“We were very excited to find our vectors could provide high therapeutic potential with low doses,” Nygaard said during the briefing. Not only does his team’s approach allow researchers to use lower doses of the viral vector, the vector also lacks promoters, so it only allows cells that have been correctly targeted to be expanded, he added.
S. NYGAARDAnd the same approach could be used to treat other disorders, the researchers said. “The new method paves the way to therapies for many metabolic diseases,” study coauthor Adi Barzel, a molecular biologist at Stanford University, said during the briefing.
Of course, there are some risks. “The risk from this approach is acute side effects of using a drug to impair the ability of nonmodified cells to divide,” study coauthor Markus Grompe, a professor of pediatrics and genetics at OHSU, said during the briefing. “However, we know that because the liver is so regenerative, any such intervention is likely to be completely reversible upon withdrawal of the agent,” he added.
“I think it’s a clever strategy,” Katherine High, president and chief scientific officer of Spark Therapeutics in Philadelphia, Pennsylvania, who was not involved in the study but has worked with one of the coauthors, told The Scientist.
The findings have yet to be replicated in other animals. “They’ve demonstrated proof-of-concept in a mouse model with a drug that’s not available for use in humans,” High said. “There’s still a fair amount left to be done.”
The selection method is one of several approaches currently being investigated, along with making more efficient viral vectors—an approach High and her colleagues are currently pursuing. Another approach involves readministering the vector to target a different population of cells.
“It’s always good to work on multiple different strategies,” High said.
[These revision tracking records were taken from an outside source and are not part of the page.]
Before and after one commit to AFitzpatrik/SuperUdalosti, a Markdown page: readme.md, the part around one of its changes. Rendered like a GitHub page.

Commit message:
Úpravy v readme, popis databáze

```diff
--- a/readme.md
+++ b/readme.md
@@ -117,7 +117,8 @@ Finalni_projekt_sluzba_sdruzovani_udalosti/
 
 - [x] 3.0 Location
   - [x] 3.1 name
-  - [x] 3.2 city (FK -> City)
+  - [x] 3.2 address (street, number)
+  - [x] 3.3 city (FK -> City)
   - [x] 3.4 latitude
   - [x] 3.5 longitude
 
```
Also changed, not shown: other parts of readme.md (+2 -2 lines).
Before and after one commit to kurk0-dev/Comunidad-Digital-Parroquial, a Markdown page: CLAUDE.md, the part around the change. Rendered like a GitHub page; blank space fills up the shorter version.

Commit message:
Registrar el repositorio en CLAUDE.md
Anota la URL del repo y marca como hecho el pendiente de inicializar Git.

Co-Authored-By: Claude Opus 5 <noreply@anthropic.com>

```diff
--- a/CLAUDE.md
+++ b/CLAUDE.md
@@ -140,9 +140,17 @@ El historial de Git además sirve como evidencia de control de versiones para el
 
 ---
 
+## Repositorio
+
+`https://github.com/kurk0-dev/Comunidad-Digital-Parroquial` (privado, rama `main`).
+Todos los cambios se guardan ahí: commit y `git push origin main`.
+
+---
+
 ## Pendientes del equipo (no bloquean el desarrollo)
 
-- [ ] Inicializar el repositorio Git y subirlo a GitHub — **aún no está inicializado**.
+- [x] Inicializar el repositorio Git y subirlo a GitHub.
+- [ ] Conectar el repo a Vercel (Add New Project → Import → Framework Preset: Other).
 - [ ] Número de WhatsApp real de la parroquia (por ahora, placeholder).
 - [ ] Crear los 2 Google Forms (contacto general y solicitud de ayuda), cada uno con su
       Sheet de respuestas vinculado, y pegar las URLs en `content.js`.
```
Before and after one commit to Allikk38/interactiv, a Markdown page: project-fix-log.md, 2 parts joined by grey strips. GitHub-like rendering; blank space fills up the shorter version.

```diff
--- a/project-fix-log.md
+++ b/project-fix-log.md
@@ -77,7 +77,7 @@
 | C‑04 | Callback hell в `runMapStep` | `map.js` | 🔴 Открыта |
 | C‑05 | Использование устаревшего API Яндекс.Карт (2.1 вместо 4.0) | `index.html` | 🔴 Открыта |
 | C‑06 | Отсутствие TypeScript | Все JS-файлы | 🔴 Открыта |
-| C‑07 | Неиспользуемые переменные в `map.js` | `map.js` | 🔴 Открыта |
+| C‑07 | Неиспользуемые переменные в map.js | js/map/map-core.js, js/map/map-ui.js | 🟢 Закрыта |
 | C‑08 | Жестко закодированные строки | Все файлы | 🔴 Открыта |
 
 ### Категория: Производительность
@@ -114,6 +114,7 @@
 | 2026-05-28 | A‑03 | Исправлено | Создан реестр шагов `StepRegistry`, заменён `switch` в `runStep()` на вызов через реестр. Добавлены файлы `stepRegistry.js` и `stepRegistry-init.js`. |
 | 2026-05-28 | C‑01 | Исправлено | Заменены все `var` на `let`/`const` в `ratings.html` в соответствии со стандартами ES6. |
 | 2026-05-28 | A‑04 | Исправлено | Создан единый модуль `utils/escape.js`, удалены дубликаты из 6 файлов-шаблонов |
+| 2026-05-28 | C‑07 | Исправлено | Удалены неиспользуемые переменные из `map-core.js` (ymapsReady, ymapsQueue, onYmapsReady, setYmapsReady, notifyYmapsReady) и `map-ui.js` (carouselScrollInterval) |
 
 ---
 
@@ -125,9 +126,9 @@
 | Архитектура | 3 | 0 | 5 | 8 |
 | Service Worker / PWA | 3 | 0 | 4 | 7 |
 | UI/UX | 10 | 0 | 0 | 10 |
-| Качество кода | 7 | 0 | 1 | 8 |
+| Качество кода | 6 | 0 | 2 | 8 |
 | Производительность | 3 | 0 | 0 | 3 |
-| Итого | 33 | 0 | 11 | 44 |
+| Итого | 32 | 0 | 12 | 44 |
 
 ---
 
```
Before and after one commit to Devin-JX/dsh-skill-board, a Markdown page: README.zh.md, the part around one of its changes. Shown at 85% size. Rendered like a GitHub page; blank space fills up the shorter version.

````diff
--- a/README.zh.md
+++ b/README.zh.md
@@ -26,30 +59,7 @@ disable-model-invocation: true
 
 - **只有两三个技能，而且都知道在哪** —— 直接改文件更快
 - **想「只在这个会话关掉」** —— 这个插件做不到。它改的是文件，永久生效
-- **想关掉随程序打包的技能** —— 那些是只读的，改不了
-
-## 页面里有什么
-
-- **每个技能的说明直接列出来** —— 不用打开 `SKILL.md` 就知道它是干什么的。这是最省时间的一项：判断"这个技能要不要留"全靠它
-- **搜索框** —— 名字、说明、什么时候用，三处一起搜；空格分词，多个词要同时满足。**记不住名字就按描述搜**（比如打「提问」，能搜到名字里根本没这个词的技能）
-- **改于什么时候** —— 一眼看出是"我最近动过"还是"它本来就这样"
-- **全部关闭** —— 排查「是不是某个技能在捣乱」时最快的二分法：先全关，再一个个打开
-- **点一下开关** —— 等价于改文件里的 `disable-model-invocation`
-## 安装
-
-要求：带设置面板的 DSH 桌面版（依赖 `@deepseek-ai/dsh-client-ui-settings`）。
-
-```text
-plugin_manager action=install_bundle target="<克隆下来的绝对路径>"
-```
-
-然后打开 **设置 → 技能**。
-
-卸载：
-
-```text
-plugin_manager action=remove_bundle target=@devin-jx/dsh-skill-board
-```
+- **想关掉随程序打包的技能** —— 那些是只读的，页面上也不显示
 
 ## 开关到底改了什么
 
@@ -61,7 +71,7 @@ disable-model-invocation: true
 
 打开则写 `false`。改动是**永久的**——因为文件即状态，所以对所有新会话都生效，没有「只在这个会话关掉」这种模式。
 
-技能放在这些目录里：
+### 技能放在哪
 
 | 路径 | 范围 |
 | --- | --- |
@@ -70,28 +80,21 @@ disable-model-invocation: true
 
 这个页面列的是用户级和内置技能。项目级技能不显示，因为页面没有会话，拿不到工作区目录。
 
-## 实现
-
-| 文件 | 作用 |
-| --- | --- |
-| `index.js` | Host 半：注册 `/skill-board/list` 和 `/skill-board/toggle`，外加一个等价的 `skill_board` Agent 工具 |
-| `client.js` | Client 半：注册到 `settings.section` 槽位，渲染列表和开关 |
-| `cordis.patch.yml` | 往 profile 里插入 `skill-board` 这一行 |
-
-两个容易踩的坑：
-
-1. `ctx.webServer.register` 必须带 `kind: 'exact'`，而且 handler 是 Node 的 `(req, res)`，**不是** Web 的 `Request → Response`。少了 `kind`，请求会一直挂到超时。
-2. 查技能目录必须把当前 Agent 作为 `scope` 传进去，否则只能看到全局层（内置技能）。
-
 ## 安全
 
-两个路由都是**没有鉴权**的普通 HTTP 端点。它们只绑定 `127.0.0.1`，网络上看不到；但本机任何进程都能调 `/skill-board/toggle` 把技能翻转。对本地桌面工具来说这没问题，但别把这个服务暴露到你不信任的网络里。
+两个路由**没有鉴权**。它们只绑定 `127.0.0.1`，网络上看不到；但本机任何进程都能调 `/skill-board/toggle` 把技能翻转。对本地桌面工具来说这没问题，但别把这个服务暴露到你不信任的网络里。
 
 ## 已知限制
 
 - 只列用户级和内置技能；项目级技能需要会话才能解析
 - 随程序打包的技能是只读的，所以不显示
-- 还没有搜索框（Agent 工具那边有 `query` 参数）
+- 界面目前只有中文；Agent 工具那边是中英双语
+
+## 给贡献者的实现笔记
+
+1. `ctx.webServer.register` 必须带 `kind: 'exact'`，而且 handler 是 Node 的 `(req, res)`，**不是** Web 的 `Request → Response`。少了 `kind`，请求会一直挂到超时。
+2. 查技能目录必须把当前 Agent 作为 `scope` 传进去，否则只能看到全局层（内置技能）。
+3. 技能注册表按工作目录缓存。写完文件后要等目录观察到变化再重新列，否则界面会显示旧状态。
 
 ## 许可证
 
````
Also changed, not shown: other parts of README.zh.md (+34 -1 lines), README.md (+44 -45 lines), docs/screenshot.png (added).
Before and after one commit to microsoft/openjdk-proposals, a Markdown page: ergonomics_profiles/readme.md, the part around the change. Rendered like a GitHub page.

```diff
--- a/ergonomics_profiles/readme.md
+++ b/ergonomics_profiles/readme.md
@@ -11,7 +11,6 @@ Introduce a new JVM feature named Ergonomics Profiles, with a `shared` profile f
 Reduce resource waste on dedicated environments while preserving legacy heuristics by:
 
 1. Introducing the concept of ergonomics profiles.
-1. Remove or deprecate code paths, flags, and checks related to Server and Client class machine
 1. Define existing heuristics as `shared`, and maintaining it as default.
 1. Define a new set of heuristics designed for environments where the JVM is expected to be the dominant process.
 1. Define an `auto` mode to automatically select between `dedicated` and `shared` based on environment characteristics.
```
S. Nygaard et al., “A universal system to select gene-modified hepatocytes in vivo,” Science Translational Medicine, doi:10.1126/scitranslmed.aad8166, 2016.